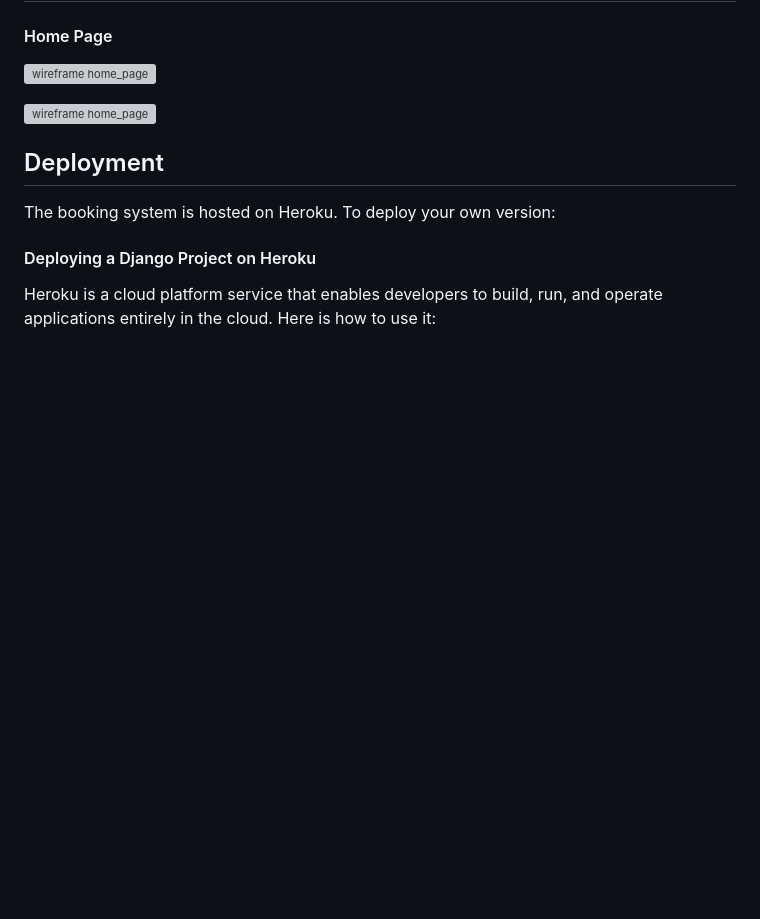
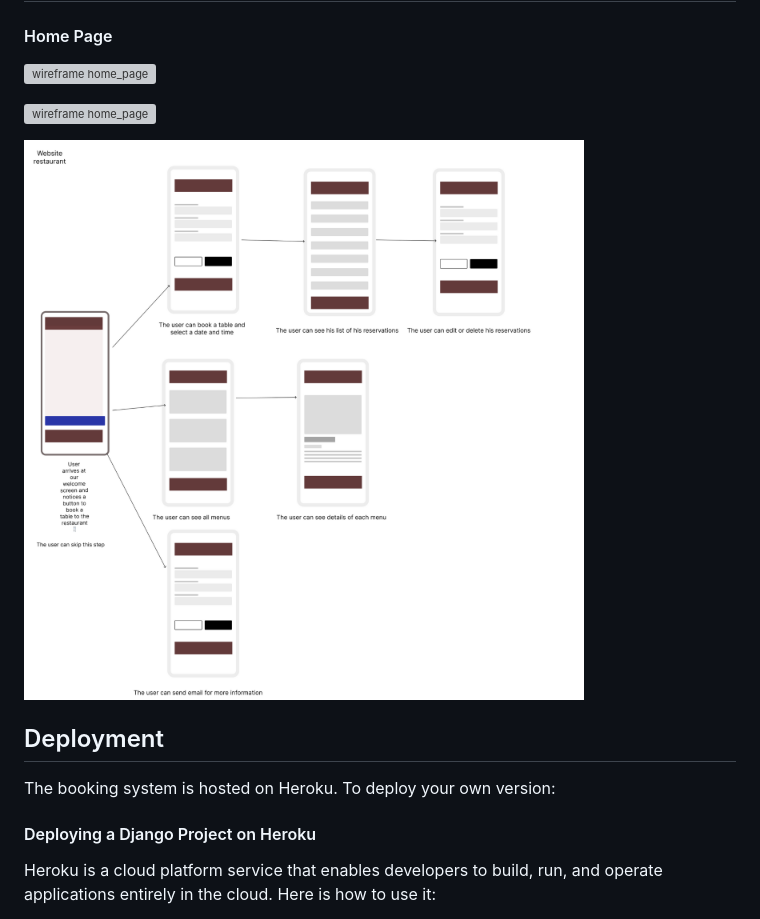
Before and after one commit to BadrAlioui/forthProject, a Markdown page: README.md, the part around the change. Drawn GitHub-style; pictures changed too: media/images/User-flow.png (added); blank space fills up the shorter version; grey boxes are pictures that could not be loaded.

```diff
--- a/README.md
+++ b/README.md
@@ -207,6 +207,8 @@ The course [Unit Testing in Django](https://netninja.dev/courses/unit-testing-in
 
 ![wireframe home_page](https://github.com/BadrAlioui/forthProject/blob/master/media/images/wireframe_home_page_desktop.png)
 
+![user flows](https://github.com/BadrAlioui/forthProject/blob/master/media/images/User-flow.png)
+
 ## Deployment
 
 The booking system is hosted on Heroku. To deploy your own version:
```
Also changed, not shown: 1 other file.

--------------------------------

Work request. Without the pictures, write out the whole listing above exactly as it appears.

Written response.
Before and after one commit to BadrAlioui/forthProject, a Markdown page: README.md, the part around the change. Drawn GitHub-style; pictures changed too: media/images/User-flow.png (added); blank space fills up the shorter version; grey boxes are pictures that could not be loaded.

```diff
--- a/README.md
+++ b/README.md
@@ -207,6 +207,8 @@ The course [Unit Testing in Django](https://netninja.dev/courses/unit-testing-in
 
 ![wireframe home_page](https://github.com/BadrAlioui/forthProject/blob/master/media/images/wireframe_home_page_desktop.png)
 
+![user flows](https://github.com/BadrAlioui/forthProject/blob/master/media/images/User-flow.png)
+
 ## Deployment
 
 The booking system is hosted on Heroku. To deploy your own version:
```
Also changed, not shown: 1 other file.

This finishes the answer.